Kids and guns today are no laughing matter and the seriousness of any mishap with a weapon should indicate a more serious response. Mr. Oxendine did not hesitate to equate this to his running for governor in that he said, “I am a father like anybody else. I think people want a Governor who has the same experiences as other people,” he said. This is probably one experience Mr. Robertson could have done without.
When something like this happens, parents and especially those in the public should be the first to indicate this is a serious matter; and not one to be merely written off as being common. This is a great teaching moment; but preventing accidents by teaching up front is preferred to the consequences at the end.
Woman to Woman:
This is not an indictment or shadow casting on Mr. Oxendine and his bid for governor; but merely an opportunity to encourage parents to teach their children clearly what they should know; whether it is hunting, riding a bicycle, driving a car or even cleaning up their room. And just as important as teaching them the right way to do things, there is the need to teach them there are consequences for actions and taking responsibility for those actions will help to build character and strong morals in their child. We can only hope that in private, Mr. Oxendine did in fact explain this to his son. You can find more information about Mr. Oxendine on his web site at
Parents are the shelter, the buffer from the world, the responsible ones in the lives of young people; and what they do or say can have a lifetime of influence and/or consequences in their children’s lives. While it is evident this young man did not do this intentionally; perhaps his father’s reaction should have been one of more concern for the victim; and thankful it was not worse. Should he not have taken the opportunity to teach not only his son – but the sons of Georgia – that guns are in fact not a toy; and any mishap is to be considered serious.
Based on his statements to WXIA 11 Alive news, it is not clear if he and his son accepted responsibility for their actions no matter how minor or serious it was or was not. It cannot be emphasized enough that all guns should be stored unloaded, trigger locked, and kept out of reach of children at all times.
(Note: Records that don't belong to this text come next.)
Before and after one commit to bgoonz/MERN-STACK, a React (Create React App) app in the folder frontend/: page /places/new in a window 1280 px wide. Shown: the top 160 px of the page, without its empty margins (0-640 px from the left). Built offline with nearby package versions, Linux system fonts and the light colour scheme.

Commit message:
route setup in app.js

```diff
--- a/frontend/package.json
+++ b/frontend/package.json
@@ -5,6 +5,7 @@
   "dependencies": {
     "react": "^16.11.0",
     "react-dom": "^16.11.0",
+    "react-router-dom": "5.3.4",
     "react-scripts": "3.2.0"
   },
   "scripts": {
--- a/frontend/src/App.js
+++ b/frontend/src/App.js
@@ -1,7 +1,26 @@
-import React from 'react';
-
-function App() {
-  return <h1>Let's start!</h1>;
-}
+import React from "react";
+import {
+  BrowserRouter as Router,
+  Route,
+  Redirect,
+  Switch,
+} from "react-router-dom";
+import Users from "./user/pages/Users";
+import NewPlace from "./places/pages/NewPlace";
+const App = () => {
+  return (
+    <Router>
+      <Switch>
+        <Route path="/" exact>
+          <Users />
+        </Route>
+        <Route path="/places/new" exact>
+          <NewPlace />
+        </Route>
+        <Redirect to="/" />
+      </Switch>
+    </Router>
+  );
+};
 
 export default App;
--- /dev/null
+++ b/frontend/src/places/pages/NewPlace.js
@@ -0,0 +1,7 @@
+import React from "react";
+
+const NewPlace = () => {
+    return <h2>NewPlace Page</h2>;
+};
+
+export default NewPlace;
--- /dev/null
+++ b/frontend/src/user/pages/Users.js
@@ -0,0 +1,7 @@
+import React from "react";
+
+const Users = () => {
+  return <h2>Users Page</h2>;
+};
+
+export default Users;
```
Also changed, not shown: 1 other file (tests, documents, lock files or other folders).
When a child becomes confident in handling a gun, they are more likely to want to handle them.
They see so much shooting on TV and in the movies where the actor is shot and killed in one film only to emerge alive in another. In years past, young boys played cowboy and Indians and made a bang, bang sound with their voice; but today they play violent and action packed video games that can actually give them the sense of firing a weapon; and with all the graphics it can only serve to desensitize them to the reality and consequences of violence.
Most young children do not have the concept of how dangerous a firearm really is and it is up to everyone, parents or not, to practice gun safety, teach it to those who hunt, and not play down any misuse of a weapon. We must all teach our children that with choices come responsibilities and consequences; and that all guns are dangerous.
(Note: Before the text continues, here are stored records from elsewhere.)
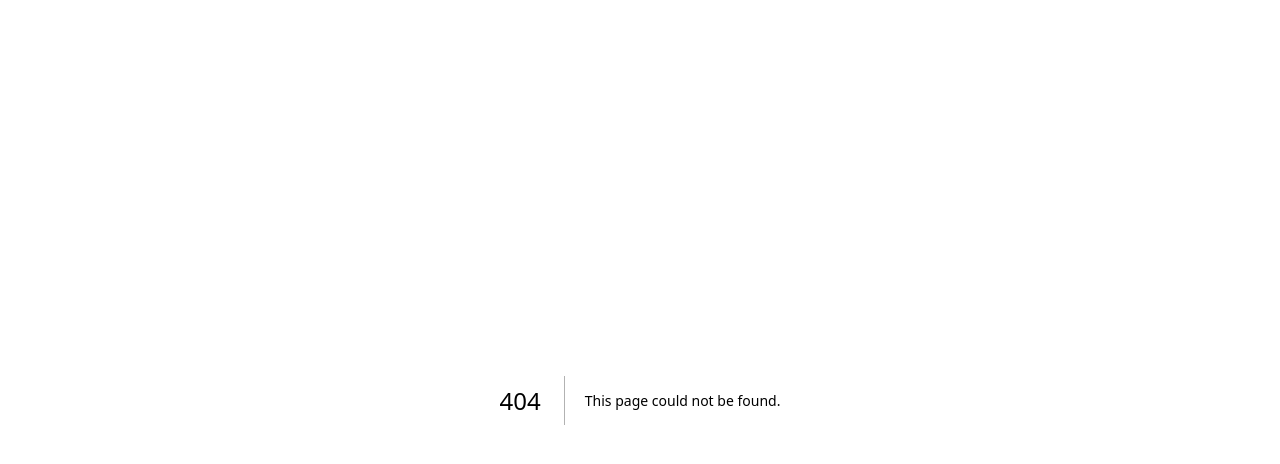
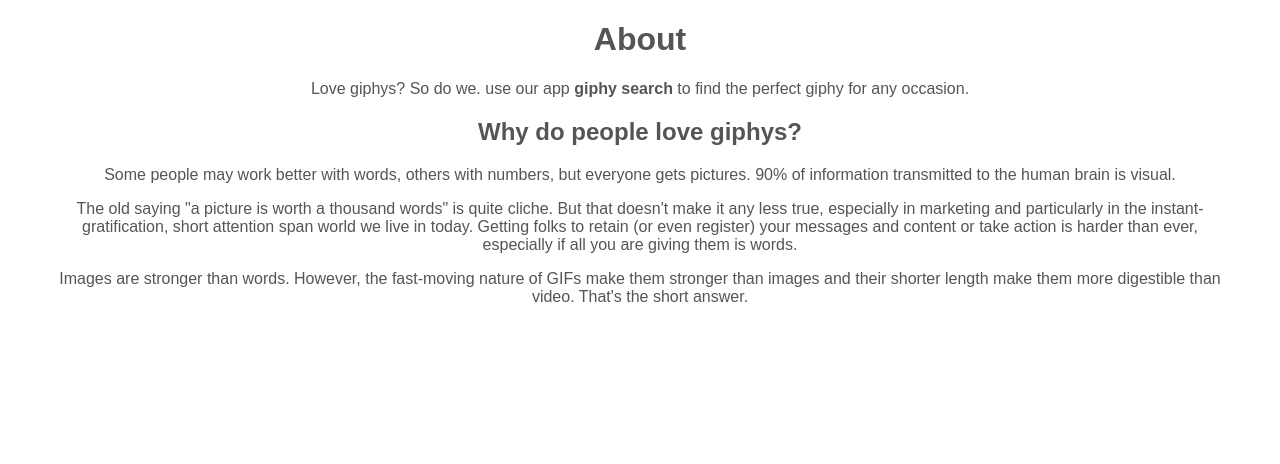
Before and after one commit to gabrielizalo/gabo-giphy-search-app, a Next.js app: page /about in a window 1280 px wide. Before the commit this address had no page. Shown: the top 464 px of the page. Built offline with nearby package versions, Linux system fonts and the light colour scheme.

Commit message:
feat: 4. application development > 1. statically generated page with no data

```diff
--- a/public/styles.css
+++ b/public/styles.css
@@ -3,3 +3,9 @@
     font-family: sans-serif;
     text-align: center;
 }
+
+.container {
+    margin: auto;
+    max-width: 1200px;
+    padding: 0 40px;
+}
--- /dev/null
+++ b/src/pages/about.tsx
@@ -0,0 +1,23 @@
+import Head from 'next/head'
+export default function About () {
+    return (
+        <div className='container'>
+            <Head>
+                <title>Create Next App</title>
+                <link rel="icon" href="/favicon.ico" />
+                <link rel="stylesheet" href="/styles.css" />
+            </Head>
+            <h1>About</h1>
+
+            <p>Love giphys? So do we. use our app <b>giphy search</b> to find the perfect giphy for any occasion.</p>
+
+            <h2>Why do people love giphys?</h2>
+
+            <p>Some people may work better with words, others with numbers, but everyone gets pictures. 90% of information transmitted to the human brain is visual.</p>
+
+            <p>The old saying "a picture is worth a thousand words" is quite cliche. But that doesn't make it any less true, especially in marketing and particularly in the instant-gratification, short attention span world we live in today. Getting folks to retain (or even register) your messages and content or take action is harder than ever, especially if all you are giving them is words.</p>
+
+            <p>Images are stronger than words. However, the fast-moving nature of GIFs make them stronger than images and their shorter length make them more digestible than video. That's the short answer.</p>
+        </div>
+    )
+}
```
More information about hunting in Georgia can be found at http://www.georgiawildlife.com/ and
http://www.georgiawildlife.com/node/659?cat=hunting There are many links here regarding hunting along with an online hunting education course.